Exercise prompt
Search for the word "backgroundColor" in the entries. Each line that holds it should be copied.

━━ Material for this task

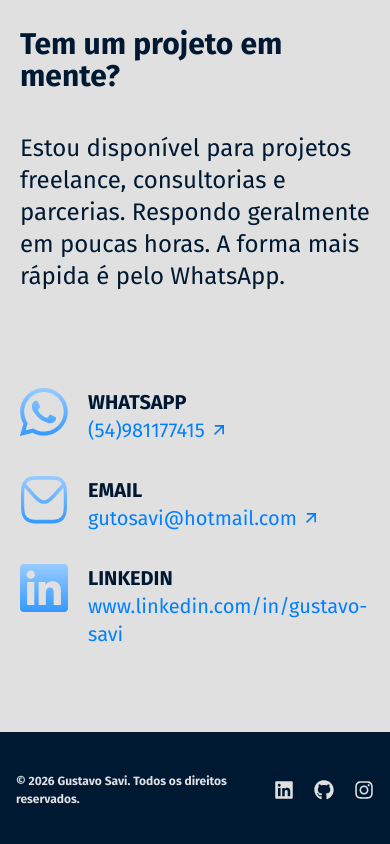
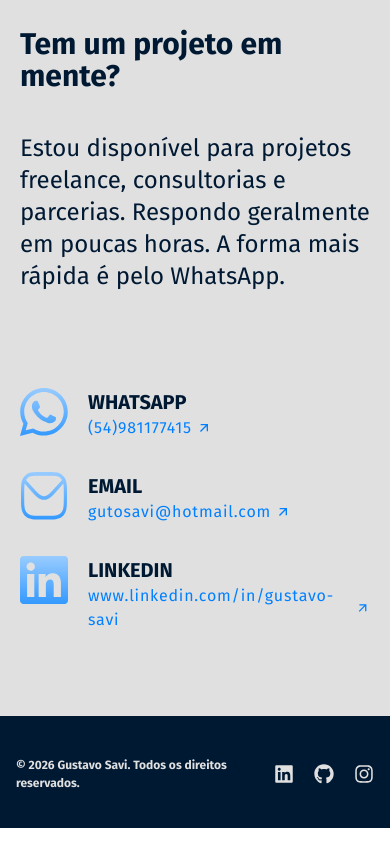
Before and after one commit to gutosavi/gustavo-portfolio, a React (Vite) app: page / in a window 390 px wide. Shown: the part 4046-4890 px from the top of the page. Built offline with nearby package versions, Linux system fonts and the light colour scheme.

Commit message:
refactor: adiciona melhorias à responsividade layout seção

```diff
--- a/src/components/ContactIcon.tsx
+++ b/src/components/ContactIcon.tsx
@@ -21,7 +21,7 @@ const ContactIcon = ({ name, contact, icon, href, delay = 0 }: ContactIconProp)
       />
       <div>
         <h3 className='text-primary-900 text-xl font-bold font-display uppercase transition-colors duration-200 group-hover:text-primary-500'>{name}</h3>
-        <p className='text-primary-500 text-xl font-normal font-display'>
+        <p className='text-primary-500 laptop:text-xl font-display tracking-wider'>
           <motion.a
           variants={cardAnimation}
           custom={delay}
--- a/src/sections/Contato.tsx
+++ b/src/sections/Contato.tsx
@@ -32,6 +32,7 @@ const Contato = () => {
             rounded-full
             bg-primary-400/5
             blur-3xl
+            will-change-transform
           '
         />
         <Container>
```
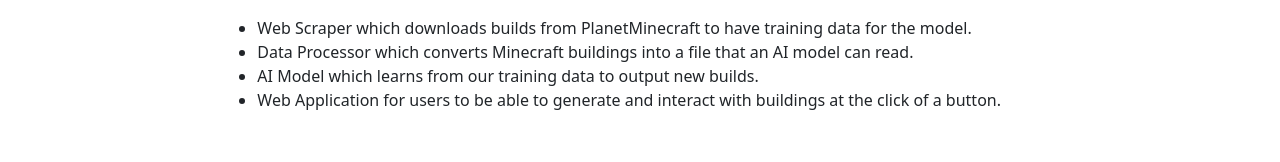
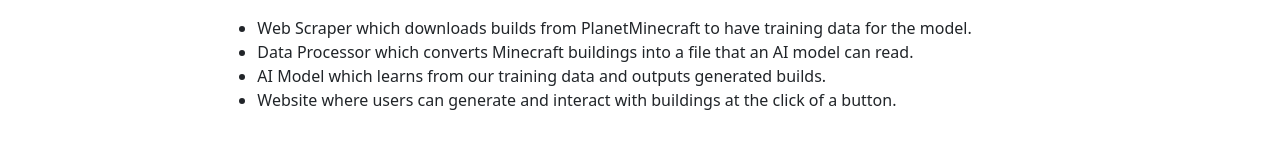
Before and after one commit to Alan-Laboy/text2mc-frontend, a React (Create React App) app: page / in a window 1280 px wide. Shown: the part 404-566 px from the top of the page. Built offline with nearby package versions, Linux system fonts and the light colour scheme.

Commit message:
Update intro text

```diff
--- a/src/components/Introduction.js
+++ b/src/components/Introduction.js
@@ -9,8 +9,8 @@
       <ul>
         <li>Web Scraper which downloads builds from PlanetMinecraft to have training data for the model.</li>
         <li>Data Processor which converts Minecraft buildings into a file that an AI model can read.</li>
-        <li>AI Model which learns from our training data to output new builds.</li>
-        <li>Web Application for users to be able to generate and interact with buildings at the click of a button.</li>
+        <li>AI Model which learns from our training data and outputs generated builds.</li>
+        <li>Website where users can generate and interact with buildings at the click of a button.</li>
       </ul>
     </div>
   );
```
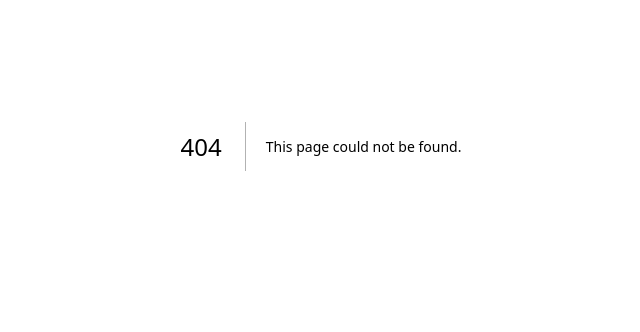
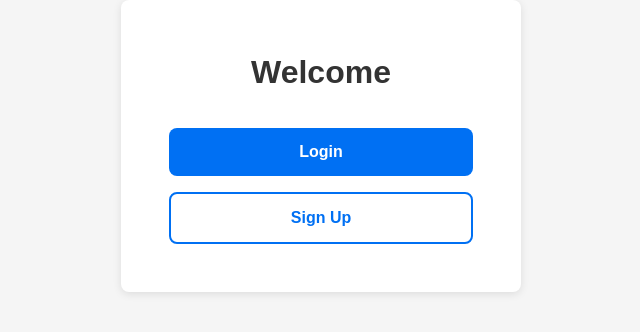
Before and after one commit to DivyaTech18/todoadvance, a Next.js app: page /auth in a window 1280 px wide. Before the commit this address had no page. Shown: the part 254-586 px from the top of the page, without its empty margins (319-959 px from the left). Built offline with nearby package versions, Linux system fonts and the light colour scheme.

Commit message:
feat: update app/auth/

```diff
--- /dev/null
+++ b/app/auth/page.tsx
@@ -0,0 +1,100 @@
+"use client";
+
+import Link from "next/link";
+
+export default function AuthPage() {
+  return (
+    <div
+      style={{
+        minHeight: "100vh",
+        display: "flex",
+        flexDirection: "column",
+        alignItems: "center",
+        justifyContent: "center",
+        backgroundColor: "#f5f5f5",
+        fontFamily: "Arial, sans-serif",
+        padding: "2rem",
+      }}
+    >
+      <div
+        style={{
+          backgroundColor: "#fff",
+          borderRadius: "8px",
+          padding: "3rem",
+          boxShadow: "0 2px 8px rgba(0, 0, 0, 0.1)",
+          maxWidth: "400px",
+          width: "100%",
+        }}
+      >
+        <h1
+          style={{
+            fontSize: "2rem",
+            fontWeight: "bold",
+            marginBottom: "2rem",
+            color: "#333",
+            textAlign: "center",
+          }}
+        >
+          Welcome
+        </h1>
+        <div
+          style={{
+            display: "flex",
+            flexDirection: "column",
+            gap: "1rem",
+          }}
+        >
+          <Link
+            href="/todo"
+            style={{
+              display: "inline-block",
+              padding: "0.75rem 1.5rem",
+              fontSize: "1rem",
+              fontWeight: "600",
+              color: "#fff",
+              backgroundColor: "#0070f3",
+              borderRadius: "8px",
+              textDecoration: "none",
+              textAlign: "center",
+              transition: "background-color 0.2s",
+            }}
+            onMouseOver={(e) =>
+              (e.currentTarget.style.backgroundColor = "#0051cc")
+            }
+            onMouseOut={(e) =>
+              (e.currentTarget.style.backgroundColor = "#0070f3")
+            }
+          >
+            Login
+          </Link>
+          <Link
+            href="/todo"
+            style={{
+              display: "inline-block",
+              padding: "0.75rem 1.5rem",
+              fontSize: "1rem",
+              fontWeight: "600",
+              color: "#0070f3",
+              backgroundColor: "transparent",
+              border: "2px solid #0070f3",
+              borderRadius: "8px",
+              textDecoration: "none",
+              textAlign: "center",
+              transition: "background-color 0.2s, color 0.2s",
+            }}
+            onMouseOver={(e) => {
+              e.currentTarget.style.backgroundColor = "#0070f3";
+              e.currentTarget.style.color = "#fff";
+            }}
+            onMouseOut={(e) => {
+              e.currentTarget.style.backgroundColor = "transparent";
+              e.currentTarget.style.color = "#0070f3";
+            }}
+          >
+            Sign Up
+          </Link>
+        </div>
+      </div>
+    </div>
+  );
+}
```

━━━━

Response
+        backgroundColor: "#f5f5f5",
+          backgroundColor: "#fff",
+              backgroundColor: "#0070f3",
+              (e.currentTarget.style.backgroundColor = "#0051cc")
+              (e.currentTarget.style.backgroundColor = "#0070f3")
+              backgroundColor: "transparent",
+              e.currentTarget.style.backgroundColor = "#0070f3";
+              e.currentTarget.style.backgroundColor = "transparent";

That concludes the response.